ICYMI: Bad Influence (1990)
I am sure we have all had the fantasy of meeting someone who indulges us in our true dark side. That person who has little shame, inhibition or morality and is willing to push and guide us on a hypothetical wild ride as we give zero f**ks, take whatever we want and avenge any perceived wrongs. It’s a part of being human when you recognize such darkness and temptation. A true sense of your own humanity is how far you would go and how much of a push you would need.
1990’s Bad Influence epitomizes what happens when you take such a guided tour in sin and “dance with the devil.” From Hollywood-lifer screenwriter David Koepp (Jurassic Park, Carlito’s Way, Panic Room) and Curtis Hanson (L.A. Confidential, Wonder Boys, 8 Mile) comes this mostly overlooked thriller that is also notable for its “reverse casting” with James Spader as the mild-mannered “good guy” and Rob Lowe as the “bad influence” of the title.
As the film starts, we meet Spader’s Michael who is a fairly meek stockbroker.
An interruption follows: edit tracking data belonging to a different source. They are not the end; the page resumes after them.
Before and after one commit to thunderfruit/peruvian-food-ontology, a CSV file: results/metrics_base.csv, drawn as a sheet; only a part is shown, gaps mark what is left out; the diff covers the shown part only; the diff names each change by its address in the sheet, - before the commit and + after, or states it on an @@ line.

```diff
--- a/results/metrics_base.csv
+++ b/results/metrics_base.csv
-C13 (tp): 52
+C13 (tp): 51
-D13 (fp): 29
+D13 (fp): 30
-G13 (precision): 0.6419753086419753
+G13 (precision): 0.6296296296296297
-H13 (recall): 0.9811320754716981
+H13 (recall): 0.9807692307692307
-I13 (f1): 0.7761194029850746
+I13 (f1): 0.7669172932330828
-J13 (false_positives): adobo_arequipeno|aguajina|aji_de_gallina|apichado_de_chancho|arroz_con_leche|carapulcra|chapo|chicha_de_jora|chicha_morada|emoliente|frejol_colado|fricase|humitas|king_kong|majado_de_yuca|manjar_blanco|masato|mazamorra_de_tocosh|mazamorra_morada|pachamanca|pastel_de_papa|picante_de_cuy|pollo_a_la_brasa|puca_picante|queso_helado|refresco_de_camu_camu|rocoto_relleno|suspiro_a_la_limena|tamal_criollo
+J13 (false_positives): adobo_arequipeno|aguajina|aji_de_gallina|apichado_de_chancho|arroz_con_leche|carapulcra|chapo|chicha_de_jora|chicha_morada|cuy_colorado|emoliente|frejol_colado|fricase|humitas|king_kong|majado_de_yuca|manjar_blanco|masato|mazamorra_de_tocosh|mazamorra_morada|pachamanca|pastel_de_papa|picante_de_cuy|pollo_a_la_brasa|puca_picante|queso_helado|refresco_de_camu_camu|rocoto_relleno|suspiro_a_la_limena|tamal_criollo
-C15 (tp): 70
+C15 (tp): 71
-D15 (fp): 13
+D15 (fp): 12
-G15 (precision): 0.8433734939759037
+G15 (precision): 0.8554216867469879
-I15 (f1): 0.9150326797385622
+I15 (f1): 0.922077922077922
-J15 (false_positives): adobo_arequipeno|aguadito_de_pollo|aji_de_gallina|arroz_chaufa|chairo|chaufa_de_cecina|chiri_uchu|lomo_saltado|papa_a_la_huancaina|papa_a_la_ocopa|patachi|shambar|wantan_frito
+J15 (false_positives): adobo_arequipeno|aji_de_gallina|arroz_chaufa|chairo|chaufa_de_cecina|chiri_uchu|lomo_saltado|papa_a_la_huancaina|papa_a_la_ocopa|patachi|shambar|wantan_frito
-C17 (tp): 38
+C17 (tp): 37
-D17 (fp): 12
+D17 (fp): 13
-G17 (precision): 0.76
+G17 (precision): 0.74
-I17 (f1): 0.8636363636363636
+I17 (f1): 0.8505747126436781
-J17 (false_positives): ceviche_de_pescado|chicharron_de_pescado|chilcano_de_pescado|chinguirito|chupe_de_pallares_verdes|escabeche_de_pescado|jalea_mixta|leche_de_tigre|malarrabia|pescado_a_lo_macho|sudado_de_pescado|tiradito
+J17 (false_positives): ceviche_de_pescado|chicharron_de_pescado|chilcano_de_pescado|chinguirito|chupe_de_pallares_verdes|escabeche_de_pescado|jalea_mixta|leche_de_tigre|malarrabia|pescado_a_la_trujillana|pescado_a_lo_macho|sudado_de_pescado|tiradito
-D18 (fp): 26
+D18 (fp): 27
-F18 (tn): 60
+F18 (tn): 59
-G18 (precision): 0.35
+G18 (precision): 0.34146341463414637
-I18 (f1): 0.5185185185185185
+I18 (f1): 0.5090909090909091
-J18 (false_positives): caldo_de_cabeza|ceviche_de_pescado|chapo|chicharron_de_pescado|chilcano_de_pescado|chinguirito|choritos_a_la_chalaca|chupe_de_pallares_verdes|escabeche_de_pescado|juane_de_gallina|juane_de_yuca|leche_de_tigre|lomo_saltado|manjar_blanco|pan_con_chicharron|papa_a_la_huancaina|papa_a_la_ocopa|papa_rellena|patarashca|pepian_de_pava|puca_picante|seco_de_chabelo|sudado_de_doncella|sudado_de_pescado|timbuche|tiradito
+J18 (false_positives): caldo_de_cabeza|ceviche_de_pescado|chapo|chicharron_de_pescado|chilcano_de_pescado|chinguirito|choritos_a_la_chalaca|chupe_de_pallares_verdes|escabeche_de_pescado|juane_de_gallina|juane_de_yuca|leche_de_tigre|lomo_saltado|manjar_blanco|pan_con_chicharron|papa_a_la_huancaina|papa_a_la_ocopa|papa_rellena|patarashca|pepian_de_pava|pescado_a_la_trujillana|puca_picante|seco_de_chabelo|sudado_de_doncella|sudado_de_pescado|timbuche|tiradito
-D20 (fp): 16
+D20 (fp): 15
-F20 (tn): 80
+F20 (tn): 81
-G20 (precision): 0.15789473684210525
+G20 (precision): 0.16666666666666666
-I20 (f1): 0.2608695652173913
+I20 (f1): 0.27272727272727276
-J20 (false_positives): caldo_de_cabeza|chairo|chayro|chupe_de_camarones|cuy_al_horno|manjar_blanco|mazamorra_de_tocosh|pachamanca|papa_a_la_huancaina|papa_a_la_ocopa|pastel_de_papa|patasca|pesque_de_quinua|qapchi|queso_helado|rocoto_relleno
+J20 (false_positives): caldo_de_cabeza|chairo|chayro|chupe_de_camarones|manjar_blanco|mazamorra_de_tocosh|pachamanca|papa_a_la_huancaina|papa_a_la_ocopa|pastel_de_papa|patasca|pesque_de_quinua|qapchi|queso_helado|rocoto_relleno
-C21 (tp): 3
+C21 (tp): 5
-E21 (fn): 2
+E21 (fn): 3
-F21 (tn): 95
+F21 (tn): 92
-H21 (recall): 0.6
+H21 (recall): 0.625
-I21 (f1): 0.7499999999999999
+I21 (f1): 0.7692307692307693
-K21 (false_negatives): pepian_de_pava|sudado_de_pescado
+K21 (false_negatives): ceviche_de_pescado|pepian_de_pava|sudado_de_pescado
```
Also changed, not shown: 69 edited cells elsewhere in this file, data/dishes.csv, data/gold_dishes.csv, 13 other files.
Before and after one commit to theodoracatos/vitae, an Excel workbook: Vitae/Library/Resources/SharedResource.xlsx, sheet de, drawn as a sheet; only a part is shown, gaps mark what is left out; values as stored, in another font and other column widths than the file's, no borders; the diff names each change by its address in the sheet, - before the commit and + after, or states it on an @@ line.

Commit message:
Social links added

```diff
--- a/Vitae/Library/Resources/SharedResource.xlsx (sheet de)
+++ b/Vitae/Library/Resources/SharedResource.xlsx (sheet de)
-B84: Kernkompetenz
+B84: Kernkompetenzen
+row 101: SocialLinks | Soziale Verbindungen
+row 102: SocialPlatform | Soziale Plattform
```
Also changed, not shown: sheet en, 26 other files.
He has recently had a major account stolen by a weaselly co-worker and is engaged to a woman whom he is too timid to break up with. In a bar one night, Spader sticks his nose into an argument and finds himself facedown on the bar top. To his rescue comes Rob Lowe’s Alex, who diffuses the situation with a broken bottle and an intense glare. Spader is justifiably grateful and immediately taken by Lowe’s bravado (there’s plenty of homoeroticism) and after a “thank-you” drink a tentative friendship is born. Spader confesses his troubles and Lowe quickly surmises how he can help.
After a crash course in computer software, Spader is able to blackmail his co-worker by temporarily stealing some of his files. And after a wild drunken night, Lowe videotapes Spader’s infidelity and puts it on display at an engagement party aka engagement over. After a while, Spader is enjoying the new person he is becoming thanks to Lowe’s tutelage. But like most wild rides, eventually the more innately moral individual wants to get off. Soon, Lowe has Spader mixed up in armed robbery, assault, and murder. A cat and mouse game ensues with Spader trying to stay one step ahead of Lowe, and Lowe being able to see everything coming from a mile away. Thankfully, Spader finds assistance from his ne'er-do-well brother, Pismo (played by Christian Clemenson, who would later join Spader on TV’s Boston Legal) and a final trap is set.
The film is taut, thanks to Koepp’s sleek and sharply drawn script and the direction of Curtis Hanson keeps everything moving along with plenty of lurid tension. The performances are key as well. James Spader’s Michael is a sympathetic protagonist, someone who has been pushed around his entire life and was just waiting for someone to teach him to stand up for himself. Spader captures both Michael’s impishness and his casual perversity (it is James Spader, after all).
Rob Lowe’s Alex is a complete departure from his “Brat Pack” and Teen Beat cover boy days. The film was more timely in 1990, since it was Lowe’s first film after his video tape documented sexual dalliance with an underage girl at the 1988 Democratic National Convention. We never get a cliched background or explanation for the evil perpetrated by Alex but Lowe is eerily convincing as a first-rate con man who lives to satisfy his own desires and watch the lives of others crumble around him.
Bad Influence also works because of the homoerotic nature of Spader and Lowe’s relationship. They never sleep together (that would be a more daring film) but the nature of their relationship is built on Spader’s perceived latent homosexuality. Lowe worms his way into Spader’s life by playing the Alpha Male and keeps testing his masculinity at every turn. You could say this is an early demonstration of what is now known as “toxic masculinity.”
Bad Influence works on many levels, I may have missed one or two, but as a lifelong introvert I am always fascinated by stories like this about what might happen when you meet that certain someone who takes you out of your shell. And while I have no true murderous intentions towards anyone, I do wonder what it would be like to be loud, vane, and overtly immoral. Not sure of how far I would go, nor do I really want to know.